Biochemical and Biophysical Research Communications, Vol.327, No.2, 399-406, 2005
Tyrosine kinase inhibitors attenuate Japanese encephalitis virus-induced neurotoxicity

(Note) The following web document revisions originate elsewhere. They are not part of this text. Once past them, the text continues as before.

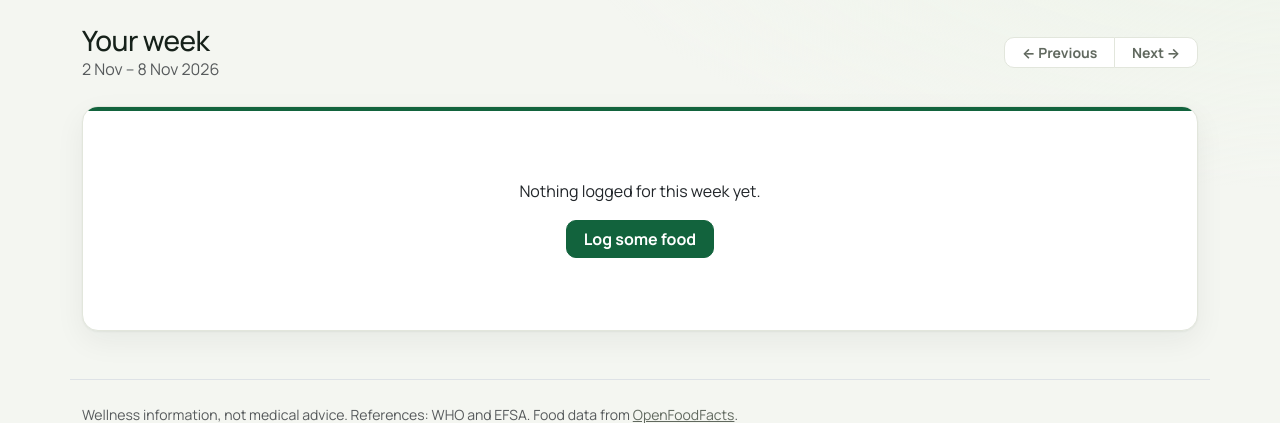
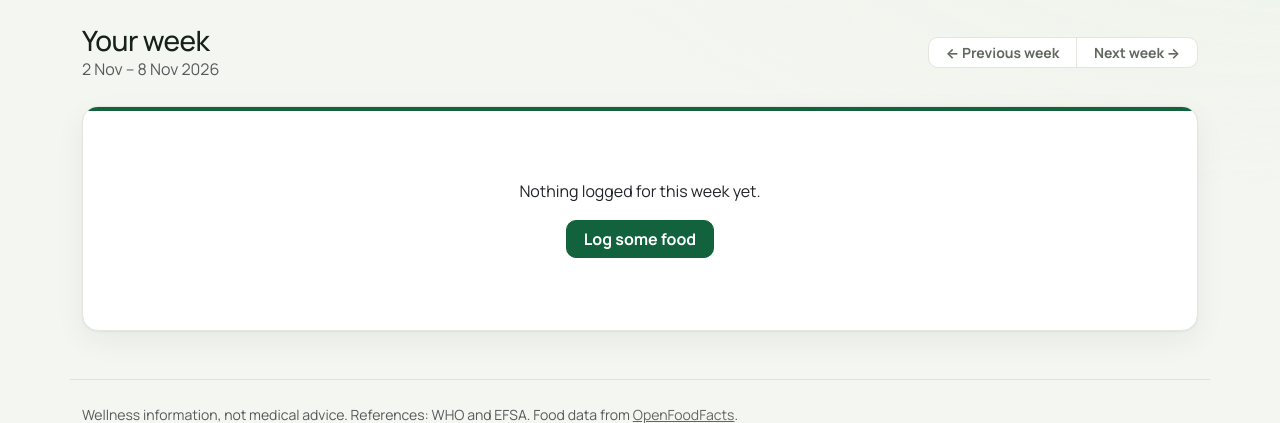
Before and after one commit to pamm-bot/eat-healthy, a Django app: page /dashboard/?week=2026-11-02 in a window 1280 px wide. Shown: the part 60-483 px from the top of the page. Run offline with Django 5.2, Linux system fonts and the light colour scheme; the visitor is signed in with stand-in values (Sample User, id 1); data that the repository does not hold is empty.

Commit message:
Fix French and Italian translations and English source strings
- Reword the home title to "See what you actually ate this week" (FR/IT translated accordingly).
- Rename "Previous"/"Next" to "Previous week"/"Next week" so the French and Italian labels make sense.
- Polish FR/IT wording: "Consulte ta semaine", "regarde le bilan", "il quadro", "per alimento", "negli ultimi N giorni".
- Recompile django.mo files.

```diff
--- a/templates/tracker/dashboard.html
+++ b/templates/tracker/dashboard.html
@@ -10,9 +10,9 @@
     <span class="text-muted">{{ report.start|date:"j M" }} – {{ report.end|date:"j M Y" }}</span>
   </div>
   <div class="btn-group">
-    <a class="btn btn-outline-secondary btn-sm" href="?week={{ prev_week|date:'Y-m-d' }}">&larr; {% trans "Previous" %}</a>
+    <a class="btn btn-outline-secondary btn-sm" href="?week={{ prev_week|date:'Y-m-d' }}">&larr; {% trans "Previous week" %}</a>
     {% if not is_current_week %}
-      <a class="btn btn-outline-secondary btn-sm" href="?week={{ next_week|date:'Y-m-d' }}">{% trans "Next" %} &rarr;</a>
+      <a class="btn btn-outline-secondary btn-sm" href="?week={{ next_week|date:'Y-m-d' }}">{% trans "Next week" %} &rarr;</a>
     {% endif %}
   </div>
 </div>
--- a/templates/tracker/home.html
+++ b/templates/tracker/home.html
@@ -3,7 +3,7 @@
 
 {% block content %}
 <div class="hero text-center">
-  <h1>{% trans "See how your week actually ate" %}</h1>
+  <h1>{% trans "See what you actually ate this week" %}</h1>
   <p class="lead mt-3">
     {% blocktrans trimmed %}
       Log your meals and see the shape of your week: ultra-processed share,
```
Also changed, not shown: locale/fr/LC_MESSAGES/django.po, locale/it/LC_MESSAGES/django.po, 2 other files.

The cellular signaling molecules that underlie Japanese encephalitis virus (JEV)-induced inflammation and neurotoxicity are not well understood. We examined whether protein tyrosine kinase (PTK) inhibitors play roles in JEV replication and cytopathic effect in neuron/glia cultures. JEV infection caused significant neuronal injury. PTK inhibitors. genistein, herbimycin A, and PP2, attenuated JEV-induced neurotoxicity but failed to affect JEV replication. Infection of neuron/glia cultures with JEV produced elevated levels of tumor necrosis factor-alpha (TNF-alpha) and interleukin-1beta (IL-1beta). PTK inhibitors suppressed JEV-induced TNF-alpha and lL-1beta production at the transcriptional level. Neutralizing antibodies against TNF-alpha and IL-1beta partially supressed JEV-induced neurotoxicity. JEV infection modulated tyrosine phosphorylation events within the course of infection. Currently, the nature of the affected phosphorylated proteins was not characterized. Our results suggest that PTKs, especially Src-related PTK. play roles in the production of TNF-alpha and IL-1beta during JEV infection and in the induction of neuronal death in neuron/glia cultures. (C) 2004 Elsevier Inc. All rights reserved.